*** Available data Section Begins ***

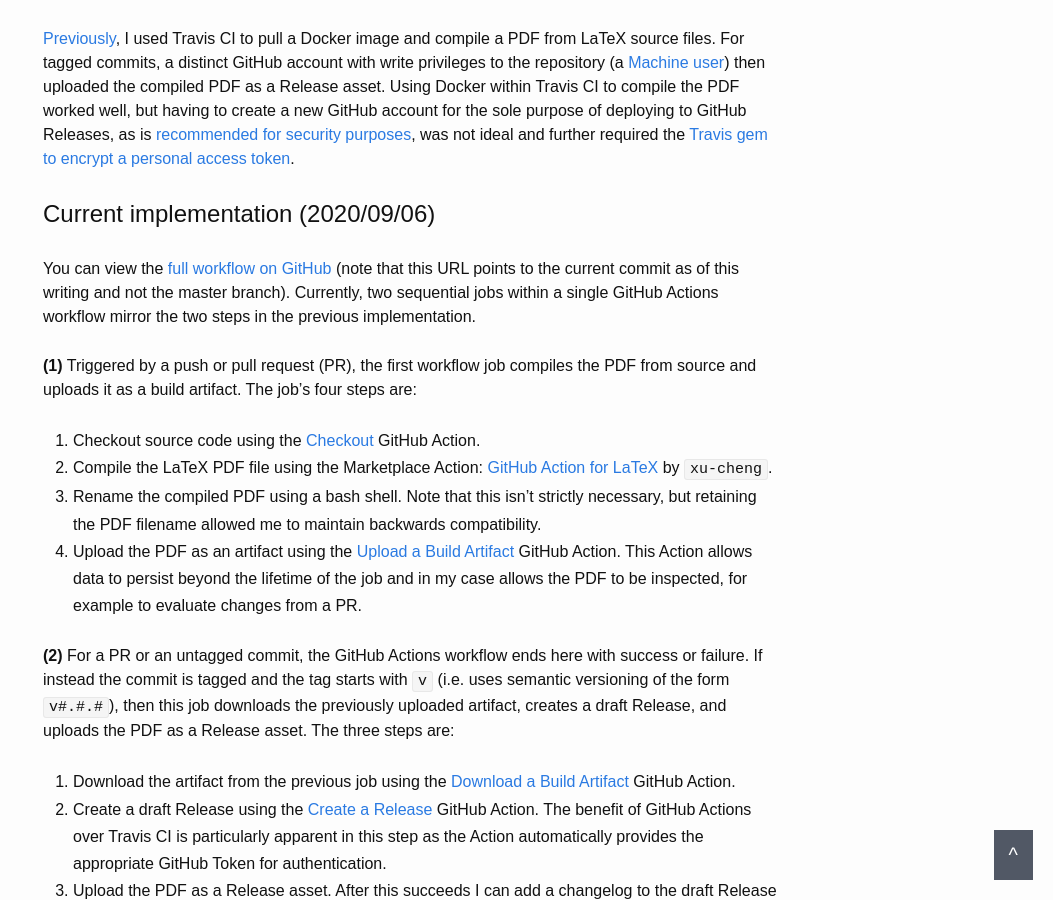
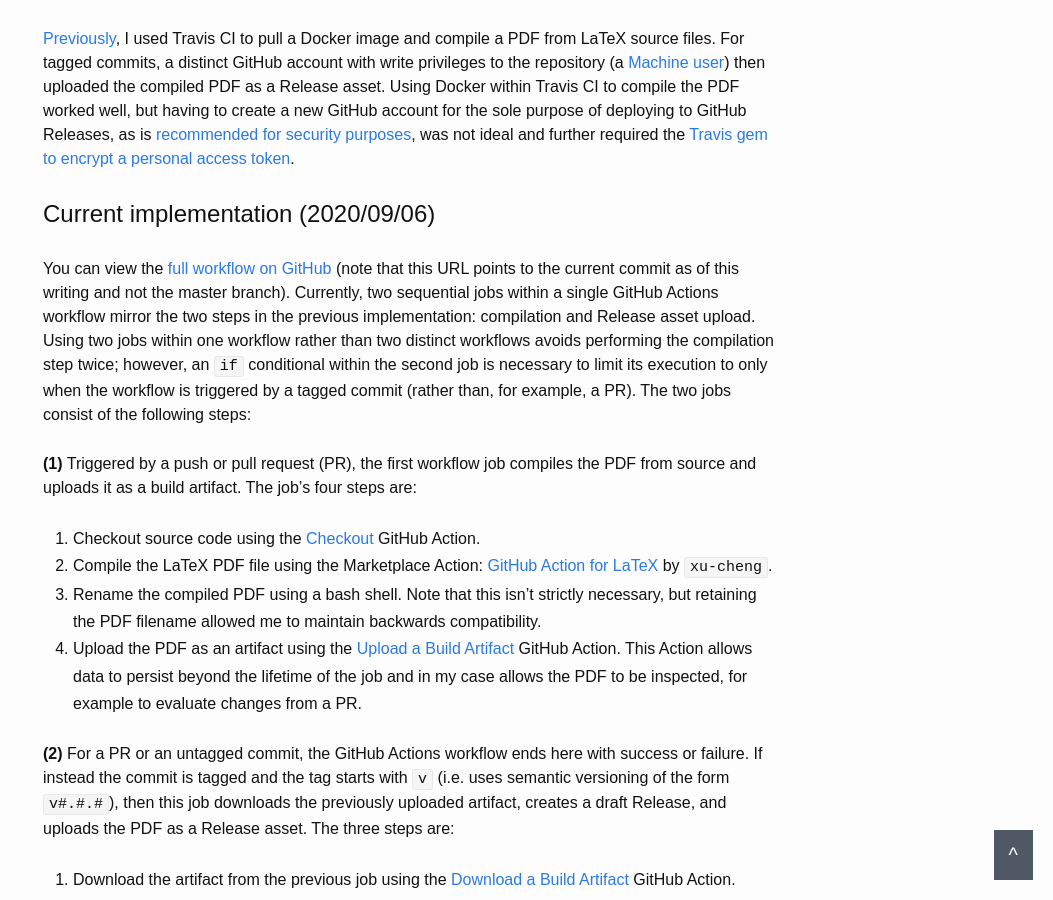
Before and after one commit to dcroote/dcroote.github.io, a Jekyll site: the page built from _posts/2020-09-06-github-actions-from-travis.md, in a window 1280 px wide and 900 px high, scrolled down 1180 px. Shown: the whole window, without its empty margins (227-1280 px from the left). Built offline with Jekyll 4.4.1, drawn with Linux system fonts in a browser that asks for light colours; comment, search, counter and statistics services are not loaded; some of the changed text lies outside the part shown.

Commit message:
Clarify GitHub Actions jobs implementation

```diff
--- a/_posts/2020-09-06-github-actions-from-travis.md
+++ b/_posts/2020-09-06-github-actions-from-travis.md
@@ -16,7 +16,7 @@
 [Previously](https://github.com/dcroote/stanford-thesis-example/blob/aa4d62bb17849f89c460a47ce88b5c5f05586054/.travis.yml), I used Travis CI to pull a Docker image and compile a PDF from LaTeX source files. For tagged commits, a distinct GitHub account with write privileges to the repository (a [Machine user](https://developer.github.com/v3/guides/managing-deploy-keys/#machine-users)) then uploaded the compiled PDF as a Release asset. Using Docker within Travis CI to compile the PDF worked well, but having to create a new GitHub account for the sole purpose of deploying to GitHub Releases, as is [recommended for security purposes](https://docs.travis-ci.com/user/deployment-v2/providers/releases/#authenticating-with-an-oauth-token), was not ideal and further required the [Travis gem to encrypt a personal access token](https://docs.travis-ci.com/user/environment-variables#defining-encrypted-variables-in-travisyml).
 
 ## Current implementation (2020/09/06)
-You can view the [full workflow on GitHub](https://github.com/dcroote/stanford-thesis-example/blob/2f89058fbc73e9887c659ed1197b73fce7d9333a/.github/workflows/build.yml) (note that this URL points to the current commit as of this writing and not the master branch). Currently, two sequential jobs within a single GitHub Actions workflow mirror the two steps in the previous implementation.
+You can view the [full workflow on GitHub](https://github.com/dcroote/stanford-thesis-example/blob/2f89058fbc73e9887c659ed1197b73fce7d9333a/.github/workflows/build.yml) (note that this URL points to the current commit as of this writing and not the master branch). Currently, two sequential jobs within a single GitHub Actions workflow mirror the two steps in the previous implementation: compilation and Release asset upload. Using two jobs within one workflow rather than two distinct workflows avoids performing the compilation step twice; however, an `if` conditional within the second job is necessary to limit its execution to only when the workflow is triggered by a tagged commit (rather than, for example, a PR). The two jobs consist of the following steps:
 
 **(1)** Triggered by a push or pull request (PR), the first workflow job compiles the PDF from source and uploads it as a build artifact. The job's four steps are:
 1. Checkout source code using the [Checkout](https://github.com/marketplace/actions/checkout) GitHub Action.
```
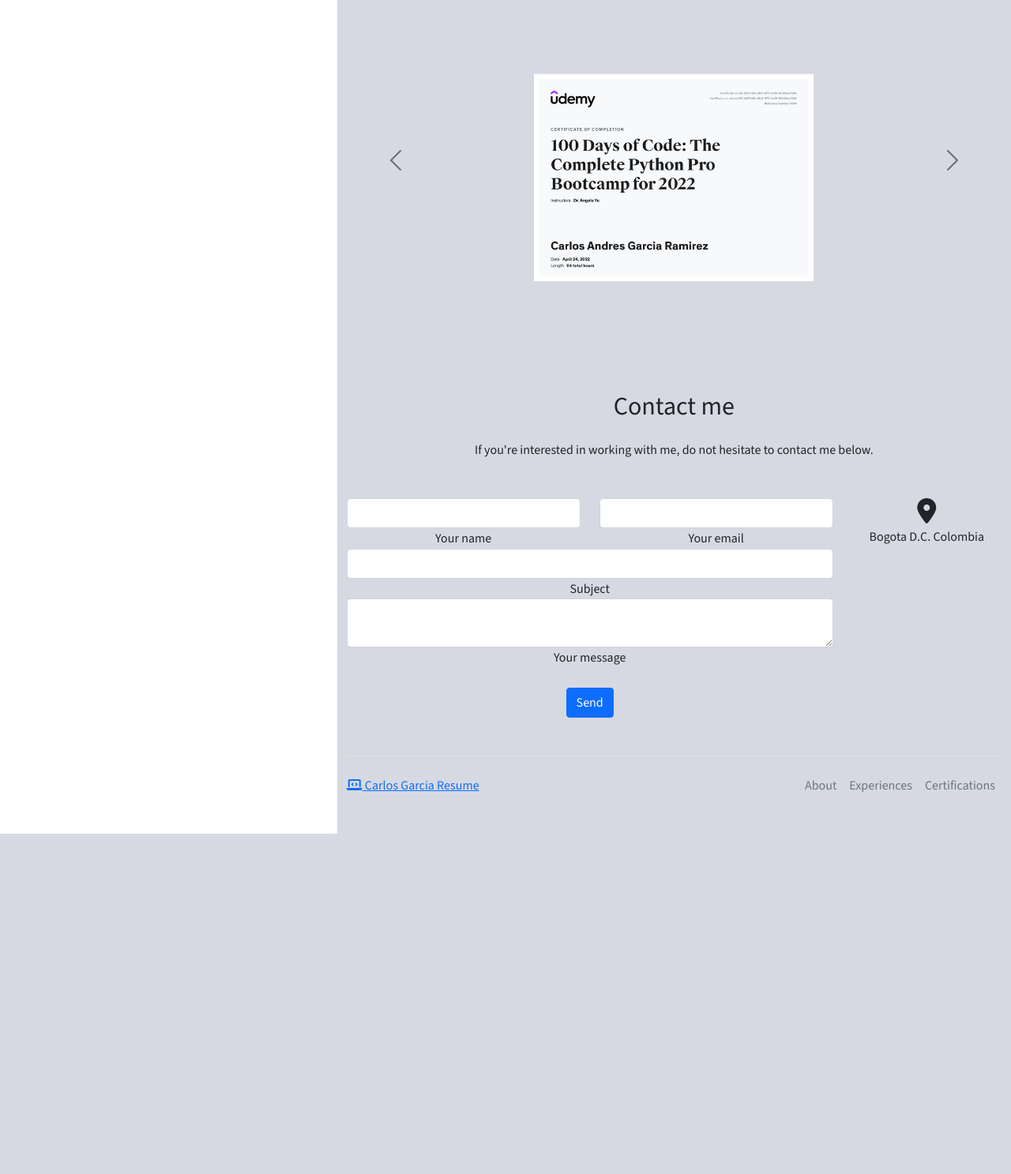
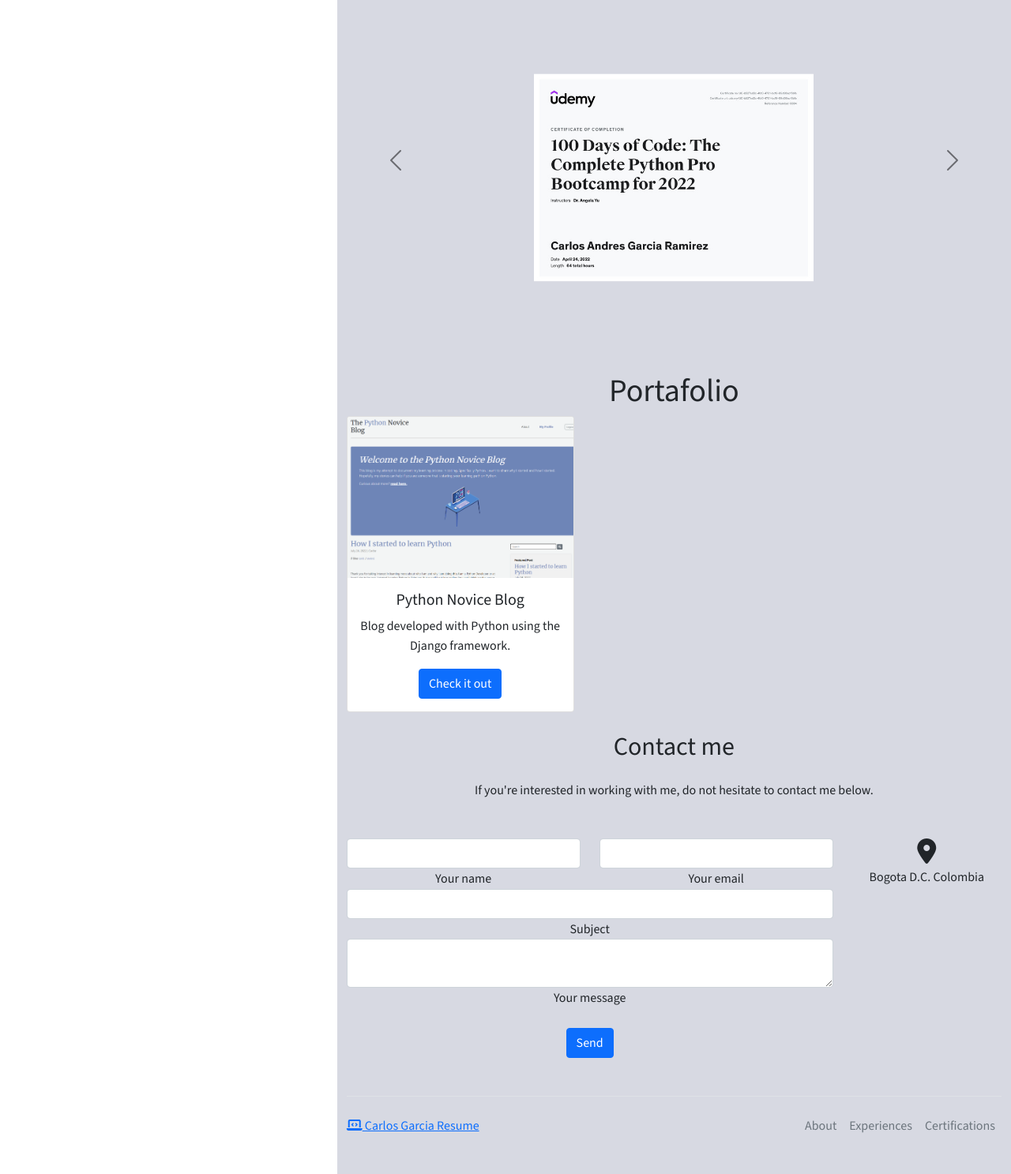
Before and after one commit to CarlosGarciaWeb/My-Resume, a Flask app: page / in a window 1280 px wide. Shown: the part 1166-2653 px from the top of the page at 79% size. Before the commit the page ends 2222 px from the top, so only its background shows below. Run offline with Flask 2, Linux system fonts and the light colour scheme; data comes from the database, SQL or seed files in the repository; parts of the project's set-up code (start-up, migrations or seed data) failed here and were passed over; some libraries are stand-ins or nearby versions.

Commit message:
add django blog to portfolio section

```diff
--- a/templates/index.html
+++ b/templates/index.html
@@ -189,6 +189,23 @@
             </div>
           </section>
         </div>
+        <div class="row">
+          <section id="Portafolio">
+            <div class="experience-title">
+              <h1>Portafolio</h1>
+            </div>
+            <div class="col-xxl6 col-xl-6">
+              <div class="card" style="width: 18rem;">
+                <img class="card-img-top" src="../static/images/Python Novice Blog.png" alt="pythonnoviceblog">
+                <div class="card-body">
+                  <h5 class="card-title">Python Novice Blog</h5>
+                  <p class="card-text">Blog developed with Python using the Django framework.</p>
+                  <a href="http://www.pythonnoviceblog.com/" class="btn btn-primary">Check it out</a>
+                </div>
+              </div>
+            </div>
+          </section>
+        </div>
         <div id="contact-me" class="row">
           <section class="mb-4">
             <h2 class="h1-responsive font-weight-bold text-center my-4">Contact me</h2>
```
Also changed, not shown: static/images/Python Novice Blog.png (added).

*** Available data Section Ends ***

#### [Your goal]
Return the entries exactly as given. Do not include pictures.

#### [Exercise output]
Before and after one commit to dcroote/dcroote.github.io, a Jekyll site: the page built from _posts/2020-09-06-github-actions-from-travis.md, in a window 1280 px wide and 900 px high, scrolled down 1180 px. Shown: the whole window, without its empty margins (227-1280 px from the left). Built offline with Jekyll 4.4.1, drawn with Linux system fonts in a browser that asks for light colours; comment, search, counter and statistics services are not loaded; some of the changed text lies outside the part shown.

Commit message:
Clarify GitHub Actions jobs implementation

```diff
--- a/_posts/2020-09-06-github-actions-from-travis.md
+++ b/_posts/2020-09-06-github-actions-from-travis.md
@@ -16,7 +16,7 @@
 [Previously](https://github.com/dcroote/stanford-thesis-example/blob/aa4d62bb17849f89c460a47ce88b5c5f05586054/.travis.yml), I used Travis CI to pull a Docker image and compile a PDF from LaTeX source files. For tagged commits, a distinct GitHub account with write privileges to the repository (a [Machine user](https://developer.github.com/v3/guides/managing-deploy-keys/#machine-users)) then uploaded the compiled PDF as a Release asset. Using Docker within Travis CI to compile the PDF worked well, but having to create a new GitHub account for the sole purpose of deploying to GitHub Releases, as is [recommended for security purposes](https://docs.travis-ci.com/user/deployment-v2/providers/releases/#authenticating-with-an-oauth-token), was not ideal and further required the [Travis gem to encrypt a personal access token](https://docs.travis-ci.com/user/environment-variables#defining-encrypted-variables-in-travisyml).
 
 ## Current implementation (2020/09/06)
-You can view the [full workflow on GitHub](https://github.com/dcroote/stanford-thesis-example/blob/2f89058fbc73e9887c659ed1197b73fce7d9333a/.github/workflows/build.yml) (note that this URL points to the current commit as of this writing and not the master branch). Currently, two sequential jobs within a single GitHub Actions workflow mirror the two steps in the previous implementation.
+You can view the [full workflow on GitHub](https://github.com/dcroote/stanford-thesis-example/blob/2f89058fbc73e9887c659ed1197b73fce7d9333a/.github/workflows/build.yml) (note that this URL points to the current commit as of this writing and not the master branch). Currently, two sequential jobs within a single GitHub Actions workflow mirror the two steps in the previous implementation: compilation and Release asset upload. Using two jobs within one workflow rather than two distinct workflows avoids performing the compilation step twice; however, an `if` conditional within the second job is necessary to limit its execution to only when the workflow is triggered by a tagged commit (rather than, for example, a PR). The two jobs consist of the following steps:
 
 **(1)** Triggered by a push or pull request (PR), the first workflow job compiles the PDF from source and uploads it as a build artifact. The job's four steps are:
 1. Checkout source code using the [Checkout](https://github.com/marketplace/actions/checkout) GitHub Action.
```
Before and after one commit to CarlosGarciaWeb/My-Resume, a Flask app: page / in a window 1280 px wide. Shown: the part 1166-2653 px from the top of the page at 79% size. Before the commit the page ends 2222 px from the top, so only its background shows below. Run offline with Flask 2, Linux system fonts and the light colour scheme; data comes from the database, SQL or seed files in the repository; parts of the project's set-up code (start-up, migrations or seed data) failed here and were passed over; some libraries are stand-ins or nearby versions.

Commit message:
add django blog to portfolio section

```diff
--- a/templates/index.html
+++ b/templates/index.html
@@ -189,6 +189,23 @@
             </div>
           </section>
         </div>
+        <div class="row">
+          <section id="Portafolio">
+            <div class="experience-title">
+              <h1>Portafolio</h1>
+            </div>
+            <div class="col-xxl6 col-xl-6">
+              <div class="card" style="width: 18rem;">
+                <img class="card-img-top" src="../static/images/Python Novice Blog.png" alt="pythonnoviceblog">
+                <div class="card-body">
+                  <h5 class="card-title">Python Novice Blog</h5>
+                  <p class="card-text">Blog developed with Python using the Django framework.</p>
+                  <a href="http://www.pythonnoviceblog.com/" class="btn btn-primary">Check it out</a>
+                </div>
+              </div>
+            </div>
+          </section>
+        </div>
         <div id="contact-me" class="row">
           <section class="mb-4">
             <h2 class="h1-responsive font-weight-bold text-center my-4">Contact me</h2>
```
Also changed, not shown: static/images/Python Novice Blog.png (added).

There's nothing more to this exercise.